The formation of stars in distant galaxies is still largely unexplored. For the first time, astron-omers at the University of Geneva have now been able to closely observe a star system six billion light-years away. In doing so, they are confirming earlier simulations made by the University of Zurich. One special effect is made possible by the multiple reflections of images that run through the cosmos like a snake.

Today, astronomers have a pretty accurate idea of how stars were formed in the recent cosmic past. But do these laws also apply to older galaxies? For around a...

Im Focus: Visual intelligence is not the same as IQ

Just because someone is smart and well-motivated doesn't mean he or she can learn the visual skills needed to excel at tasks like matching fingerprints, interpreting medical X-rays, keeping track of aircraft on radar displays or forensic face matching.

That is the implication of a new study which shows for the first time that there is a broad range of differences in people's visual ability and that these...

Im Focus: Novel Nano-CT device creates high-resolution 3D-X-rays of tiny velvet worm legs

Computer Tomography (CT) is a standard procedure in hospitals, but so far, the technology has not been suitable for imaging extremely small objects. In PNAS, a team from the Technical University of Munich (TUM) describes a Nano-CT device that creates three-dimensional x-ray images at resolutions up to 100 nanometers. The first test application: Together with colleagues from the University of Kassel and Helmholtz-Zentrum Geesthacht the researchers analyzed the locomotory system of a velvet worm.

During a CT analysis, the object under investigation is x-rayed and a detector measures the respective amount of radiation absorbed from various angles....

Im Focus: Researchers Develop Data Bus for Quantum Computer

The quantum world is fragile; error correction codes are needed to protect the information stored in a quantum object from the deteriorating effects of noise. Quantum physicists in Innsbruck have developed a protocol to pass quantum information between differently encoded building blocks of a future quantum computer, such as processors and memories. Scientists may use this protocol in the future to build a data bus for quantum computers. The researchers have published their work in the journal Nature Communications.

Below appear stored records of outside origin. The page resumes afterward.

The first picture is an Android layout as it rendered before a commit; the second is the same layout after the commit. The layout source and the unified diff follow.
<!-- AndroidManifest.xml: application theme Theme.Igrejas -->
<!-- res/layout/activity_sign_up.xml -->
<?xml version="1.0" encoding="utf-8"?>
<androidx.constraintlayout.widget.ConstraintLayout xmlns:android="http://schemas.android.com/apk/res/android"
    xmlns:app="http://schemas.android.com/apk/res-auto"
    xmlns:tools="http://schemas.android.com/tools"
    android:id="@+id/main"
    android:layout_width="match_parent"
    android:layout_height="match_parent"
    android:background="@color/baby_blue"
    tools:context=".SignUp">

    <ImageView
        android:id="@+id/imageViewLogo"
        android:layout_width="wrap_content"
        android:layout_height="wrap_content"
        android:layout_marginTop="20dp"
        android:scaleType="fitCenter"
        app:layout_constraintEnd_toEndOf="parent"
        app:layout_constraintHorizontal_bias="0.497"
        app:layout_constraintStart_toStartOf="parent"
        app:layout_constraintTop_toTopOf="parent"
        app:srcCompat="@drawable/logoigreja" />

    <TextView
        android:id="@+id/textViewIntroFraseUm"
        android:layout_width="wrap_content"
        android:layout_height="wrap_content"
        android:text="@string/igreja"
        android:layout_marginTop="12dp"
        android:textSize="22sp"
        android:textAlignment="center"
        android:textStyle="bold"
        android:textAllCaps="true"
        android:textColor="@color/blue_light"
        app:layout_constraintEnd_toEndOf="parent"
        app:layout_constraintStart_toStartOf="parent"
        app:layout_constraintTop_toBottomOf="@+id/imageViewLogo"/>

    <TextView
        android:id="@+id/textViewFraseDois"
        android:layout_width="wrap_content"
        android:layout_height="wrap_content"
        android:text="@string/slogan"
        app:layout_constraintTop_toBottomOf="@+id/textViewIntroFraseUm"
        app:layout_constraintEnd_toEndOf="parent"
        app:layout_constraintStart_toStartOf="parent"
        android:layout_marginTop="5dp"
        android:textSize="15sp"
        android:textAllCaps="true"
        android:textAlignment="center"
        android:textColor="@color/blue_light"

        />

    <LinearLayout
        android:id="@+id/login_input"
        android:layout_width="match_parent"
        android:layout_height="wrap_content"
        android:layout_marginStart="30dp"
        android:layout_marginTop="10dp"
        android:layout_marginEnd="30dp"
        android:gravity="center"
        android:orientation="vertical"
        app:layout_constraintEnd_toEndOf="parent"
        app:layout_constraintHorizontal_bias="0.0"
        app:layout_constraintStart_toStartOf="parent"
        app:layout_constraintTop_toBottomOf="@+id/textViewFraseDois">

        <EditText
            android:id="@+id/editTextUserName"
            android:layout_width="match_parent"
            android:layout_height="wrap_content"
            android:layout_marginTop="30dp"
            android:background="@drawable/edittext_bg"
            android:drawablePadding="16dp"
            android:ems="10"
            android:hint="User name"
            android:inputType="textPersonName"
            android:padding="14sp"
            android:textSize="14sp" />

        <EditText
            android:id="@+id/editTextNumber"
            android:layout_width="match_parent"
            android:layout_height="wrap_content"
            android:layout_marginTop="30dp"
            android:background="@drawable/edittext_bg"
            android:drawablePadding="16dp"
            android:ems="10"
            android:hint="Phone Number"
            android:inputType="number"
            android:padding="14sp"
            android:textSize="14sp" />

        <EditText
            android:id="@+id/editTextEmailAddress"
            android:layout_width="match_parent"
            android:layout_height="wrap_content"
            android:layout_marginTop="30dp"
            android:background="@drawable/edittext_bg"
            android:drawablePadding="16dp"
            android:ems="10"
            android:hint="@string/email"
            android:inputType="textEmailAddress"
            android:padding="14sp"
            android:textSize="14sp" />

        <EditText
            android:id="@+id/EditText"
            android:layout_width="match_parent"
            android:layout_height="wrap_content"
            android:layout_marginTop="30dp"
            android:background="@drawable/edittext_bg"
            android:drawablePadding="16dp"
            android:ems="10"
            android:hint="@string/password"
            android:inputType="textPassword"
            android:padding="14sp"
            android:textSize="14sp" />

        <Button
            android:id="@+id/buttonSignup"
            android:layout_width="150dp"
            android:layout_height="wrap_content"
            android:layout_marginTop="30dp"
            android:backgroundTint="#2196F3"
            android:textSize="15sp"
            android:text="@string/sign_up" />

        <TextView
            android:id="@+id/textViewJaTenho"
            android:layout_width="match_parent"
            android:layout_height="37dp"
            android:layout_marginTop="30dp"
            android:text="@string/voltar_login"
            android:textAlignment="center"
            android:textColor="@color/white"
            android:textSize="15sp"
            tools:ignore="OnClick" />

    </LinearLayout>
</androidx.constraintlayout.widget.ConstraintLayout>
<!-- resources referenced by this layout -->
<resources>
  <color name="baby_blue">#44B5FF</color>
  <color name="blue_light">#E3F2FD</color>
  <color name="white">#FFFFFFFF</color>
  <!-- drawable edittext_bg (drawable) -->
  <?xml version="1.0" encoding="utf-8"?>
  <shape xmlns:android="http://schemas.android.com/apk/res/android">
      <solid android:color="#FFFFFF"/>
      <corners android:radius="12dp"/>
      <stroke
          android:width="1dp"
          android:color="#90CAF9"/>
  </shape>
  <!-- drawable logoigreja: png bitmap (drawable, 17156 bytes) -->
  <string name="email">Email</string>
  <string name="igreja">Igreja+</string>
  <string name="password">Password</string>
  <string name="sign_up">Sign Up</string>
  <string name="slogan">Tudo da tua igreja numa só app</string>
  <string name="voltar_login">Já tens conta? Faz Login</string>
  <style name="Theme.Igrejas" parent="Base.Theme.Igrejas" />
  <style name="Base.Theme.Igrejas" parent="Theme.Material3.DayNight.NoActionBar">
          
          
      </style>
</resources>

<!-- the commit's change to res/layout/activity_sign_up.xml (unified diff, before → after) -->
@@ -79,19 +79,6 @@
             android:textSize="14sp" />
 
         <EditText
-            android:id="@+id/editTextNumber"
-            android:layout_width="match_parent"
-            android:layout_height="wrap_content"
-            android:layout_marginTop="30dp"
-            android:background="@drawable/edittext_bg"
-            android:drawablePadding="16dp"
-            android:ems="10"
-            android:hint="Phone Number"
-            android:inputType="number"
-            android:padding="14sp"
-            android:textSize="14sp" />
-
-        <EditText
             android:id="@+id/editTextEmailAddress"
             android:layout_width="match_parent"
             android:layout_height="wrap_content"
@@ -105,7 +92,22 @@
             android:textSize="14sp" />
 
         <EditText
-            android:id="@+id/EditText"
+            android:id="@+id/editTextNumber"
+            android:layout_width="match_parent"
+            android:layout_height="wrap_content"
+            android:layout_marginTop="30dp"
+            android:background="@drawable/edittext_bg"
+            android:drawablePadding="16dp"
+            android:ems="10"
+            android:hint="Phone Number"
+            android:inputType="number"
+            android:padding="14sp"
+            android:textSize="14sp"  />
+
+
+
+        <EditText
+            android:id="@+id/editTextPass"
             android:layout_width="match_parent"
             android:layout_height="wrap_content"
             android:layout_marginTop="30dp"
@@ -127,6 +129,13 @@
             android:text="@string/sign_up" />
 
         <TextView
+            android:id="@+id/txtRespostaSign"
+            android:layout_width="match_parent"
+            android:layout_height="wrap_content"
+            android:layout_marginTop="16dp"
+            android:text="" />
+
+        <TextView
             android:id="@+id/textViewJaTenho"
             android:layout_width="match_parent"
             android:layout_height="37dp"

Future quantum computers will be able to solve problems where conventional computers fail today. We are still far away from any large-scale implementation,...

All Focus news of the innovation-report >>>

Anzeige

Anzeige

Event News

Ecology Across Borders: International conference brings together 1,500 ecologists

15.11.2017 | Event News

Road into laboratory: Users discuss biaxial fatigue-testing for car and truck wheel

15.11.2017 | Event News

#Berlin5GWeek: The right network for Industry 4.0

30.10.2017 | Event News

 
Latest News

Corporate coworking as a driver of innovation

22.11.2017 | Business and Finance

PPPL scientists deliver new high-resolution diagnostic to national laser facility

22.11.2017 | Physics and Astronomy

Quantum optics allows us to abandon expensive lasers in spectroscopy

22.11.2017 | Physics and Astronomy

VideoLinks
B2B-VideoLinks
More VideoLinks >>>